What the exercise asks: Although pictures appear in the records, the copy must leave them out and match everything else exactly.

Data records Block Start

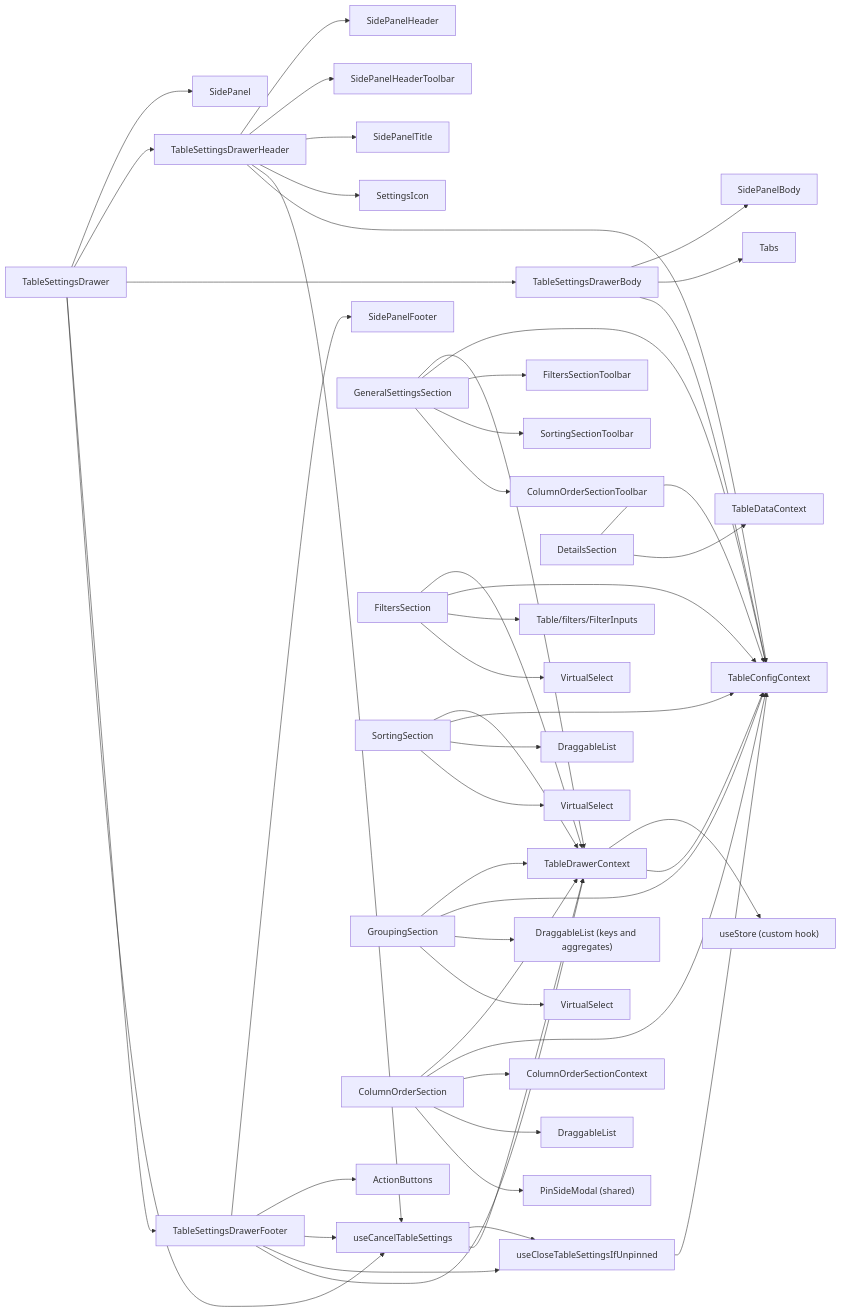
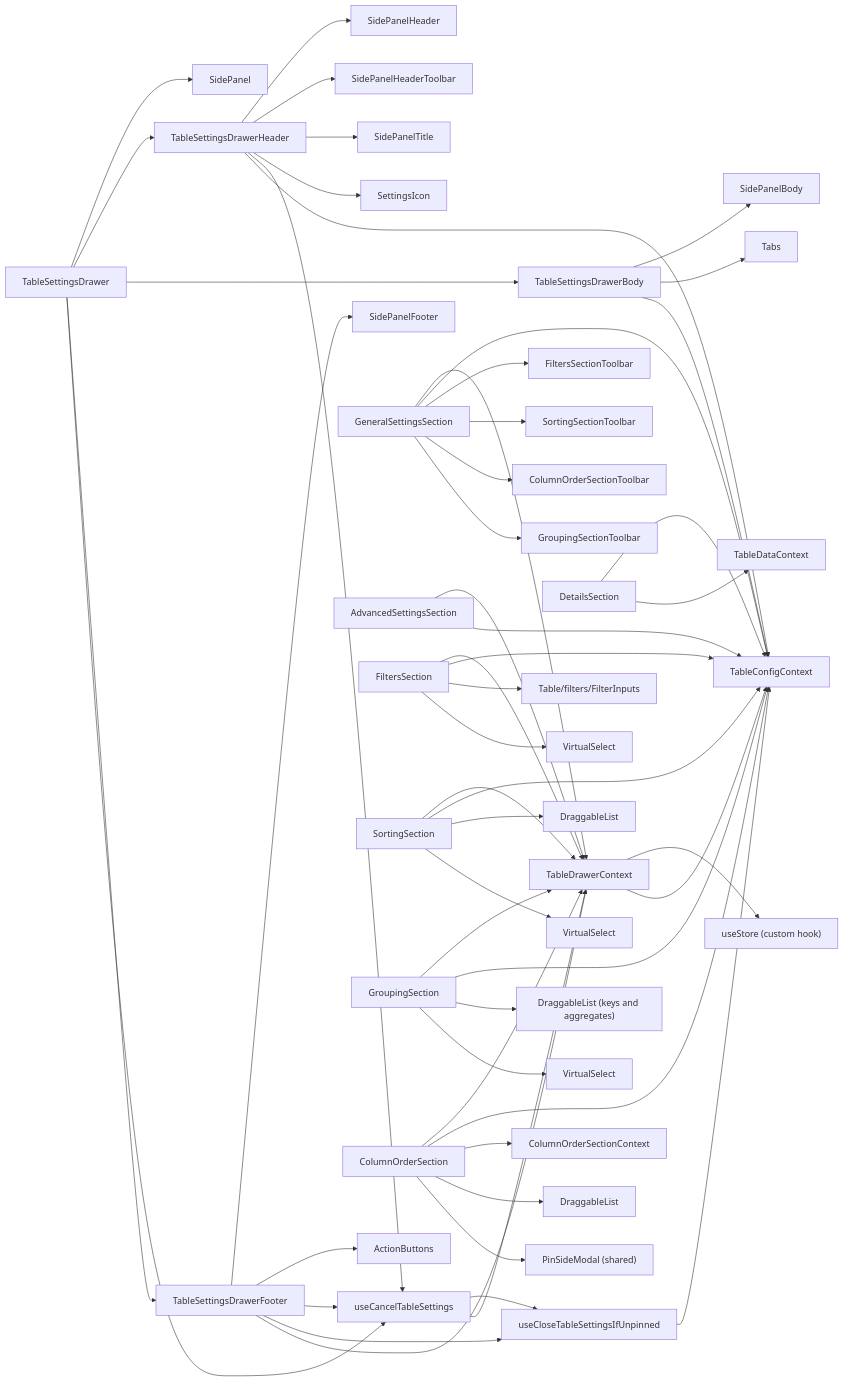
The first of 3 diagrams in packages/ui/src/components/Table/TableSettingsDrawer/ARCHITECTURE.md (luciocabrera/lcabrera-stack), drawn with Mermaid before and after one commit. The commit also changed other lines of this file and 91 other files, not shown here.

Commit message:
feat(ui): add an Advanced settings tab and make the tab order global (#1119)

````diff
--- a/packages/ui/src/components/Table/TableSettingsDrawer/ARCHITECTURE.md
+++ b/packages/ui/src/components/Table/TableSettingsDrawer/ARCHITECTURE.md
@@ -132,62 +139,66 @@
 ```mermaid
 graph LR
   TSD["TableSettingsDrawer"] --> SidePanel
   TSD --> TSDHeader["TableSettingsDrawerHeader"]
   TSD --> TSDBody["TableSettingsDrawerBody"]
   TSD --> TSDFooter["TableSettingsDrawerFooter"]
   TSD --> CancelHook["useCancelTableSettings"]
 
   TSDHeader --> SidePanelHeader
   TSDHeader --> SidePanelHeaderToolbar
   TSDHeader --> SidePanelTitle
   TSDHeader --> SettingsIcon
   TSDHeader --> CancelHook
   TSDHeader --> TableConfigContext
 
   TSDBody --> SidePanelBody
   TSDBody --> Tabs
   TSDBody --> TableConfigContext
 
   TSDFooter --> SidePanelFooter
   TSDFooter --> ActionButtons
   TSDFooter --> CancelHook
   TSDFooter --> CloseHook["useCloseTableSettingsIfUnpinned"]
   TSDFooter --> TableDrawerContext
 
   CancelHook --> CloseHook
   CancelHook --> TableDrawerContext
   CloseHook --> TableConfigContext
 
   TableDrawerContext --> useStore["useStore (custom hook)"]
   TableDrawerContext --> TableConfigContext
 
   GeneralSettingsSection --> TableDrawerContext
   GeneralSettingsSection --> TableConfigContext
   GeneralSettingsSection --> FiltersSectionToolbar
   GeneralSettingsSection --> SortingSectionToolbar
   GeneralSettingsSection --> ColumnOrderSectionToolbar
+  GeneralSettingsSection --> GroupingSectionToolbar
+
+  AdvancedSettingsSection --> TableDrawerContext
+  AdvancedSettingsSection --> TableConfigContext
 
   DetailsSection --> TableConfigContext
   DetailsSection --> TableDataContext
 
   FiltersSection --> TableDrawerContext
   FiltersSection --> TableConfigContext
   FiltersSection --> FilterInputs["Table/filters/FilterInputs"]
   FiltersSection --> VirtualSelect
 
   SortingSection --> TableDrawerContext
   SortingSection --> TableConfigContext
   SortingSection --> DraggableList
   SortingSection --> VirtualSelect2["VirtualSelect"]
 
   GroupingSection --> TableDrawerContext
   GroupingSection --> TableConfigContext
   GroupingSection --> DraggableList3["DraggableList (keys and aggregates)"]
   GroupingSection --> VirtualSelect3["VirtualSelect"]
 
   ColumnOrderSection --> TableDrawerContext
   ColumnOrderSection --> TableConfigContext
   ColumnOrderSection --> ColumnOrderSectionContext
   ColumnOrderSection --> DraggableList2["DraggableList"]
   ColumnOrderSection --> PinSideModal["PinSideModal (shared)"]
 ```
````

Data records Block End

Response to the task:
The first of 3 diagrams in packages/ui/src/components/Table/TableSettingsDrawer/ARCHITECTURE.md (luciocabrera/lcabrera-stack), drawn with Mermaid before and after one commit. The commit also changed other lines of this file and 91 other files, not shown here.

Commit message:
feat(ui): add an Advanced settings tab and make the tab order global (#1119)

````diff
--- a/packages/ui/src/components/Table/TableSettingsDrawer/ARCHITECTURE.md
+++ b/packages/ui/src/components/Table/TableSettingsDrawer/ARCHITECTURE.md
@@ -132,62 +139,66 @@
 ```mermaid
 graph LR
   TSD["TableSettingsDrawer"] --> SidePanel
   TSD --> TSDHeader["TableSettingsDrawerHeader"]
   TSD --> TSDBody["TableSettingsDrawerBody"]
   TSD --> TSDFooter["TableSettingsDrawerFooter"]
   TSD --> CancelHook["useCancelTableSettings"]
 
   TSDHeader --> SidePanelHeader
   TSDHeader --> SidePanelHeaderToolbar
   TSDHeader --> SidePanelTitle
   TSDHeader --> SettingsIcon
   TSDHeader --> CancelHook
   TSDHeader --> TableConfigContext
 
   TSDBody --> SidePanelBody
   TSDBody --> Tabs
   TSDBody --> TableConfigContext
 
   TSDFooter --> SidePanelFooter
   TSDFooter --> ActionButtons
   TSDFooter --> CancelHook
   TSDFooter --> CloseHook["useCloseTableSettingsIfUnpinned"]
   TSDFooter --> TableDrawerContext
 
   CancelHook --> CloseHook
   CancelHook --> TableDrawerContext
   CloseHook --> TableConfigContext
 
   TableDrawerContext --> useStore["useStore (custom hook)"]
   TableDrawerContext --> TableConfigContext
 
   GeneralSettingsSection --> TableDrawerContext
   GeneralSettingsSection --> TableConfigContext
   GeneralSettingsSection --> FiltersSectionToolbar
   GeneralSettingsSection --> SortingSectionToolbar
   GeneralSettingsSection --> ColumnOrderSectionToolbar
+  GeneralSettingsSection --> GroupingSectionToolbar
+
+  AdvancedSettingsSection --> TableDrawerContext
+  AdvancedSettingsSection --> TableConfigContext
 
   DetailsSection --> TableConfigContext
   DetailsSection --> TableDataContext
 
   FiltersSection --> TableDrawerContext
   FiltersSection --> TableConfigContext
   FiltersSection --> FilterInputs["Table/filters/FilterInputs"]
   FiltersSection --> VirtualSelect
 
   SortingSection --> TableDrawerContext
   SortingSection --> TableConfigContext
   SortingSection --> DraggableList
   SortingSection --> VirtualSelect2["VirtualSelect"]
 
   GroupingSection --> TableDrawerContext
   GroupingSection --> TableConfigContext
   GroupingSection --> DraggableList3["DraggableList (keys and aggregates)"]
   GroupingSection --> VirtualSelect3["VirtualSelect"]
 
   ColumnOrderSection --> TableDrawerContext
   ColumnOrderSection --> TableConfigContext
   ColumnOrderSection --> ColumnOrderSectionContext
   ColumnOrderSection --> DraggableList2["DraggableList"]
   ColumnOrderSection --> PinSideModal["PinSideModal (shared)"]
 ```
````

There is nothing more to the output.